> _Records from a dataset_
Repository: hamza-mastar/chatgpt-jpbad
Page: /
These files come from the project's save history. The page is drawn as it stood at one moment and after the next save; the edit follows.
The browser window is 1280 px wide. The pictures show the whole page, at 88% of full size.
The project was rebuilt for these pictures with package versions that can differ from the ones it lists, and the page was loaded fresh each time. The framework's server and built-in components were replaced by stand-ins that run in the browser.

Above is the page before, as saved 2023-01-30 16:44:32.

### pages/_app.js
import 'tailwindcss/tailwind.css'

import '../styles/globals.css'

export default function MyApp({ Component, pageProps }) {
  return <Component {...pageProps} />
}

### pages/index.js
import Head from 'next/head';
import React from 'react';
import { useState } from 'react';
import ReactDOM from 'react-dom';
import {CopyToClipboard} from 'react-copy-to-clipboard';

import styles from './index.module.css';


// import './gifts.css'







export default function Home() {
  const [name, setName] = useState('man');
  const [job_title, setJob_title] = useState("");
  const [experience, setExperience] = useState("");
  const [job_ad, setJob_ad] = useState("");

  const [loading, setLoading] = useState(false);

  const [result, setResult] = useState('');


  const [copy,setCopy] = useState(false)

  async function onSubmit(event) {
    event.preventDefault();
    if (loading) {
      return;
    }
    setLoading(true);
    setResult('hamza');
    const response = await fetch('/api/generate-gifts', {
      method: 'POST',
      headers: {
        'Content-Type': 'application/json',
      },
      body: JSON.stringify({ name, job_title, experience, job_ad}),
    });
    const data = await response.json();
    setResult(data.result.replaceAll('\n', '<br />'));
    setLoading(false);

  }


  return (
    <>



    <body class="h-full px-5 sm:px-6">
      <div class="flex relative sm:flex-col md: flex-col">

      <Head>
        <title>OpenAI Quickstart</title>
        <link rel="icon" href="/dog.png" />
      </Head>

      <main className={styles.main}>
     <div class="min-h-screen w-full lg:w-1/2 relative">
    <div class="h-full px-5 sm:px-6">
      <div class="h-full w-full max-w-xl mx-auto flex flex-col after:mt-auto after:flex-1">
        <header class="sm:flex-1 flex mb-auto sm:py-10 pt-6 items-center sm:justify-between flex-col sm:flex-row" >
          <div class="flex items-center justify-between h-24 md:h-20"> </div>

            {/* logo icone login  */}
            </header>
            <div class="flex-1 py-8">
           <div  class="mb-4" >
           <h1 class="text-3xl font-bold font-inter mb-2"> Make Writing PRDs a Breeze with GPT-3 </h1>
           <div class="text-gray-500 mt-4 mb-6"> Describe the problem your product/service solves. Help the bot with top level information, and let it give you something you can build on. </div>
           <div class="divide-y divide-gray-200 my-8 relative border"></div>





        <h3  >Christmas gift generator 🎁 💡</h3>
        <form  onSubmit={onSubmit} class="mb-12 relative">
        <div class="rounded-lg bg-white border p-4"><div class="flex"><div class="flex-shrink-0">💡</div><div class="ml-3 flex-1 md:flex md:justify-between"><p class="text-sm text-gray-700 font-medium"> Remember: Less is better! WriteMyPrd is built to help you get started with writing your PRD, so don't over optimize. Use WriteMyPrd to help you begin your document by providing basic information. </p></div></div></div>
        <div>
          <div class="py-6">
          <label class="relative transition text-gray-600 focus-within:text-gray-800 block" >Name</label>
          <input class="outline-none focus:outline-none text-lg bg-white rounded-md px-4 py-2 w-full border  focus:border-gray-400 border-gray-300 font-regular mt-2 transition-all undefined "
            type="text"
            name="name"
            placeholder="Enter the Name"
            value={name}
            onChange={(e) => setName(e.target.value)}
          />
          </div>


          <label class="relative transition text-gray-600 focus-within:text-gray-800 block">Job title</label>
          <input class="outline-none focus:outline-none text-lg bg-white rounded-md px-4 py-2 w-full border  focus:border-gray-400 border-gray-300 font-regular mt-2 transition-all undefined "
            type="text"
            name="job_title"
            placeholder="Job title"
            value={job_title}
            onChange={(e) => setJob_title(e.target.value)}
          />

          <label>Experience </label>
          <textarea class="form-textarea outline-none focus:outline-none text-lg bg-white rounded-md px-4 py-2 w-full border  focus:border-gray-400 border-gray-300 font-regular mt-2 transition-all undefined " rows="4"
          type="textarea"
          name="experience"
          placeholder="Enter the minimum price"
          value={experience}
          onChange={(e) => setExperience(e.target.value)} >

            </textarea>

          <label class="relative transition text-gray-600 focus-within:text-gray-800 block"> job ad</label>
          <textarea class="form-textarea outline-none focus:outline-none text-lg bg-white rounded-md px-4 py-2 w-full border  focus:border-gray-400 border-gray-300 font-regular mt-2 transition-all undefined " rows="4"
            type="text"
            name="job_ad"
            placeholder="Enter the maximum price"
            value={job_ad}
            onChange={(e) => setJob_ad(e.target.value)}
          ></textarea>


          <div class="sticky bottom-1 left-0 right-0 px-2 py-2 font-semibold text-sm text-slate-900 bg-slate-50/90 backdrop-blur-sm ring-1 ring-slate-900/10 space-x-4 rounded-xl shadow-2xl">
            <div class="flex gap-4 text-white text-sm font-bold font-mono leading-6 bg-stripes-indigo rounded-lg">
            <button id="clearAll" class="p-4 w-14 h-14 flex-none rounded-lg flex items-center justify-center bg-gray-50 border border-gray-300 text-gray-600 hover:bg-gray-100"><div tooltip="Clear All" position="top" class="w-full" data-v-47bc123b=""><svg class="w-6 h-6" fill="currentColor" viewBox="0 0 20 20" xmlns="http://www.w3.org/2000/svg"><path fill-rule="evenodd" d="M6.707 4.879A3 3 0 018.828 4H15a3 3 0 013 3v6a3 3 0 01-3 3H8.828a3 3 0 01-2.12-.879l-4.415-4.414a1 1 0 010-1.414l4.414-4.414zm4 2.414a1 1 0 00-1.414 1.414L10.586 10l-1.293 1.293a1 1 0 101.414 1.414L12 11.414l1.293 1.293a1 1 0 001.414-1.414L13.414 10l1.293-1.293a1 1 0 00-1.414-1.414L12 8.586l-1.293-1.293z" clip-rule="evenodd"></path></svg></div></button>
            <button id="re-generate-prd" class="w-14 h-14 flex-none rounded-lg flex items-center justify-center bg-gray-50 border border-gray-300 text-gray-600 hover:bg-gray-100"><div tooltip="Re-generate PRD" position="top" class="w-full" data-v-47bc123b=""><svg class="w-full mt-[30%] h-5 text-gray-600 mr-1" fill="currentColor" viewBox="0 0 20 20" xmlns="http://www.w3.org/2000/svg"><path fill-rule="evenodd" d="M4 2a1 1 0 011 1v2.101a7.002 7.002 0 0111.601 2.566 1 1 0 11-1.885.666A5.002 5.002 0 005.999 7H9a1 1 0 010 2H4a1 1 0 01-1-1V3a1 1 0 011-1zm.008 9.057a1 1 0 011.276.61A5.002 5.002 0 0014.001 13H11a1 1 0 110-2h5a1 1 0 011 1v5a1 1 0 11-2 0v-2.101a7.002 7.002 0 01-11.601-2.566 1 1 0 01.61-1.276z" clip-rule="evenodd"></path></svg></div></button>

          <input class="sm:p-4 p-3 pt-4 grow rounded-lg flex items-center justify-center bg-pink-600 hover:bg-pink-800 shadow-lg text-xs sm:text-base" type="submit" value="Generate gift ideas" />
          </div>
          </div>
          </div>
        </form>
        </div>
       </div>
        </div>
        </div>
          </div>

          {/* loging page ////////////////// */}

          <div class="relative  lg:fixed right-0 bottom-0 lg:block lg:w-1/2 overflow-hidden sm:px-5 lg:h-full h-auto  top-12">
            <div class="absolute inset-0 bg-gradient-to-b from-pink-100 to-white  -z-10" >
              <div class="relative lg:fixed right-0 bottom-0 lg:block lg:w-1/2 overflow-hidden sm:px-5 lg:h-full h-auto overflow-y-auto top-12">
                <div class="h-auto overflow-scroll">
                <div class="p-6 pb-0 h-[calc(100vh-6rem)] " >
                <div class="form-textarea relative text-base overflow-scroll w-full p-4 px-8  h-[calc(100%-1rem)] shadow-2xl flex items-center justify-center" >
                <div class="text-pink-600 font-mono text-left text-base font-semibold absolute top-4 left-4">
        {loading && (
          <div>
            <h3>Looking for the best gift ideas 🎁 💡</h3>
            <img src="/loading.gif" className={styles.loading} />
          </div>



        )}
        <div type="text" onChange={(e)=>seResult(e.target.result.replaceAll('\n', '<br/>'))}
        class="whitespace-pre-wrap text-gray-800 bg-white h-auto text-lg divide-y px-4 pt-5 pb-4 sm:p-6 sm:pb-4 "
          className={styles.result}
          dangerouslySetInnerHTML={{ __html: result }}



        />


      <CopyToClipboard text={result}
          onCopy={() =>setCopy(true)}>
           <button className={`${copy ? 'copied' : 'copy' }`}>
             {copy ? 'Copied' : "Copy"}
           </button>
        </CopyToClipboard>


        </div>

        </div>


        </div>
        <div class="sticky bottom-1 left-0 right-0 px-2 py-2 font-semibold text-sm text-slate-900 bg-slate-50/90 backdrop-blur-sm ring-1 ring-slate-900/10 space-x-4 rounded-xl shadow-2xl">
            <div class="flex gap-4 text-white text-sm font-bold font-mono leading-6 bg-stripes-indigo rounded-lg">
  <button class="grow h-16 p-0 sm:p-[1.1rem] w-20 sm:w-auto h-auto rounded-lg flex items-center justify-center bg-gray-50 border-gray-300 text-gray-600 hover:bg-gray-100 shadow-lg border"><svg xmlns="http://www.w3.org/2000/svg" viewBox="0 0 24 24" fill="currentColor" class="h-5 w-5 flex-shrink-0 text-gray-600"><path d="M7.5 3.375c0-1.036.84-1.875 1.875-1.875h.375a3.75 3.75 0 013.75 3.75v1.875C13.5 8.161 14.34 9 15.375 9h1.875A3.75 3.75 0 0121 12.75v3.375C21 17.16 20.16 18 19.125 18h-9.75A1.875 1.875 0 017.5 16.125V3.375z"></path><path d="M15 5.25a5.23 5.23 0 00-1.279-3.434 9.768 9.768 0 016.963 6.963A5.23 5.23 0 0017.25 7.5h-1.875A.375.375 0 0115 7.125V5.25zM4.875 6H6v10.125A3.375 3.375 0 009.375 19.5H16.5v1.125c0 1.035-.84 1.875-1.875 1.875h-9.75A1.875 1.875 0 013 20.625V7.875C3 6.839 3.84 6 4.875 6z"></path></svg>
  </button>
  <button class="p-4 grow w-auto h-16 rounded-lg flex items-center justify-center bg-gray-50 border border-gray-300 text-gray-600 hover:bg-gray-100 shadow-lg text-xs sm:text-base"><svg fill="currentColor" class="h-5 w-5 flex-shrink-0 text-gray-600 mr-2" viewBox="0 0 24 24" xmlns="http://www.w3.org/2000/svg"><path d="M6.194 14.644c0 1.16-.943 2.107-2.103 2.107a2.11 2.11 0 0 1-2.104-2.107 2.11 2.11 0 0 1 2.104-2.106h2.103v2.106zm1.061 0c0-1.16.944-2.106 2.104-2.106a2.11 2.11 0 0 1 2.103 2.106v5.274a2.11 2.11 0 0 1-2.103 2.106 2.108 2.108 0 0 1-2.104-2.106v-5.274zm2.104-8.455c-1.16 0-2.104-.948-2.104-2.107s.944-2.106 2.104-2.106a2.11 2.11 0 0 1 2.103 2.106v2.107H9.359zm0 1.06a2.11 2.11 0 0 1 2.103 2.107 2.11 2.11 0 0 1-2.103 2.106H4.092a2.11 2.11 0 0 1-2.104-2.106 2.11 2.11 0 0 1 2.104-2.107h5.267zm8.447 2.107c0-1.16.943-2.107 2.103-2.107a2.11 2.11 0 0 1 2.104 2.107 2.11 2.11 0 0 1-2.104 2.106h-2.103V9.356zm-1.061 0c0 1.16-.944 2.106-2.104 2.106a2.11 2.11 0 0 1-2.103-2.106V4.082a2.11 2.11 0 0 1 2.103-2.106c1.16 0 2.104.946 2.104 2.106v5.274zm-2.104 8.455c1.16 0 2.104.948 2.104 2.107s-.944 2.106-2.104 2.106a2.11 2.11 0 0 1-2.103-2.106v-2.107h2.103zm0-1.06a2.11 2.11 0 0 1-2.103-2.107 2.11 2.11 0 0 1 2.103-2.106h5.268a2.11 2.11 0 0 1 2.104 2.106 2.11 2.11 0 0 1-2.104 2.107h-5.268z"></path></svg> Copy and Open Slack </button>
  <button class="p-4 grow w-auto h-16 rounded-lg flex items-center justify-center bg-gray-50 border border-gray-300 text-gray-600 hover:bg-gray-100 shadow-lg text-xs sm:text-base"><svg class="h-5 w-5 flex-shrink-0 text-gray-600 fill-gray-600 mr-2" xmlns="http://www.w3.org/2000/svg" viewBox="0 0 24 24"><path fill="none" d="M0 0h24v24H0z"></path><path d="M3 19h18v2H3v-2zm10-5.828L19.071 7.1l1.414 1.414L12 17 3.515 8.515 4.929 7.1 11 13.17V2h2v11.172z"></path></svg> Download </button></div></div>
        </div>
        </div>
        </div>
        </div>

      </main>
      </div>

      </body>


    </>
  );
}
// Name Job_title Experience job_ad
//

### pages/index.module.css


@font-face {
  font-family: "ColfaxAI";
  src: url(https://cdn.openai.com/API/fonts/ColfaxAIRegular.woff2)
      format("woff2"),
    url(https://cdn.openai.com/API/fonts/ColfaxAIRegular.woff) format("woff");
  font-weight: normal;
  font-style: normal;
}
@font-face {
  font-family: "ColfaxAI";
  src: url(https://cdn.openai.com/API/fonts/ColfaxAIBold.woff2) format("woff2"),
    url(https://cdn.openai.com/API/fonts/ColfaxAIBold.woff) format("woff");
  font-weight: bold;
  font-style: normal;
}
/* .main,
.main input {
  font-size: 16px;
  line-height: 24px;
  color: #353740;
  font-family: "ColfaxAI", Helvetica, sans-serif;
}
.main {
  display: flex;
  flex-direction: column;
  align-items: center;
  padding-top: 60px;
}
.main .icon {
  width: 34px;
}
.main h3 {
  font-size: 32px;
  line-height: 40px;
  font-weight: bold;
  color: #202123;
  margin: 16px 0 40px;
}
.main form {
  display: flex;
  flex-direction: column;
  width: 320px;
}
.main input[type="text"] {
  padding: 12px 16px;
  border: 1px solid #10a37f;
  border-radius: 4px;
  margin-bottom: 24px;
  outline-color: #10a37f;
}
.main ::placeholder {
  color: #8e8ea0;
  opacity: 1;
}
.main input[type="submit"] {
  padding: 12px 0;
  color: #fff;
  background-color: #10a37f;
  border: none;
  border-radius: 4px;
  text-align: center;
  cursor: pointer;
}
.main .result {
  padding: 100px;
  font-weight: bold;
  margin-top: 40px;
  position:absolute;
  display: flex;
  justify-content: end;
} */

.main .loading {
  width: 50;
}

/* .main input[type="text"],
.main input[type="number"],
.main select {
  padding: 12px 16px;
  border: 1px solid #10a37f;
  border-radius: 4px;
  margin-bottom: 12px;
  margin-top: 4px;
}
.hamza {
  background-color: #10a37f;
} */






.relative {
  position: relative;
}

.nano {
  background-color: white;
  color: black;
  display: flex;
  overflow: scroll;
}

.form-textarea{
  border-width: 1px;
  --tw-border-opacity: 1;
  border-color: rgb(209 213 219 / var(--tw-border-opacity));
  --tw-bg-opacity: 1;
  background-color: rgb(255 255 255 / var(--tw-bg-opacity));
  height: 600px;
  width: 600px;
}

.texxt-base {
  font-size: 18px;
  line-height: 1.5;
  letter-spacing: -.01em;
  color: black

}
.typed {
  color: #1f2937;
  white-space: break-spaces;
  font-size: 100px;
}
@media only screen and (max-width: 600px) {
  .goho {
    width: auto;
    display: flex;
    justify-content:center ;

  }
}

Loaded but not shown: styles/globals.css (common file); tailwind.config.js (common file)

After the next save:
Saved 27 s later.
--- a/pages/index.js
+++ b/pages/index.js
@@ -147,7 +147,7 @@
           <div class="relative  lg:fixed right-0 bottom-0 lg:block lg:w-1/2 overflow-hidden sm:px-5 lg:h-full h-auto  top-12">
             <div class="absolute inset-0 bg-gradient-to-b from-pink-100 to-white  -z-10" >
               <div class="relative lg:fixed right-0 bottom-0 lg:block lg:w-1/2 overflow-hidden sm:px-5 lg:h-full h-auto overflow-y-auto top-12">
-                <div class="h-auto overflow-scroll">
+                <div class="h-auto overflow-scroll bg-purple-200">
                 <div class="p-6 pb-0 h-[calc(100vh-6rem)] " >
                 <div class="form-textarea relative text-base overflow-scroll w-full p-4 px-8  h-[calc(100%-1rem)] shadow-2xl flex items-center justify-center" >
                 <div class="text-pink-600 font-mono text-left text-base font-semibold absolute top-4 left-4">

> _Problem details_
Going through the data above, return each line with the word "width".

> _Result_
  width: 34px;
  width: 320px;
  width: 50;
  border-width: 1px;
  width: 600px;
@media only screen and (max-width: 600px) {
    width: auto;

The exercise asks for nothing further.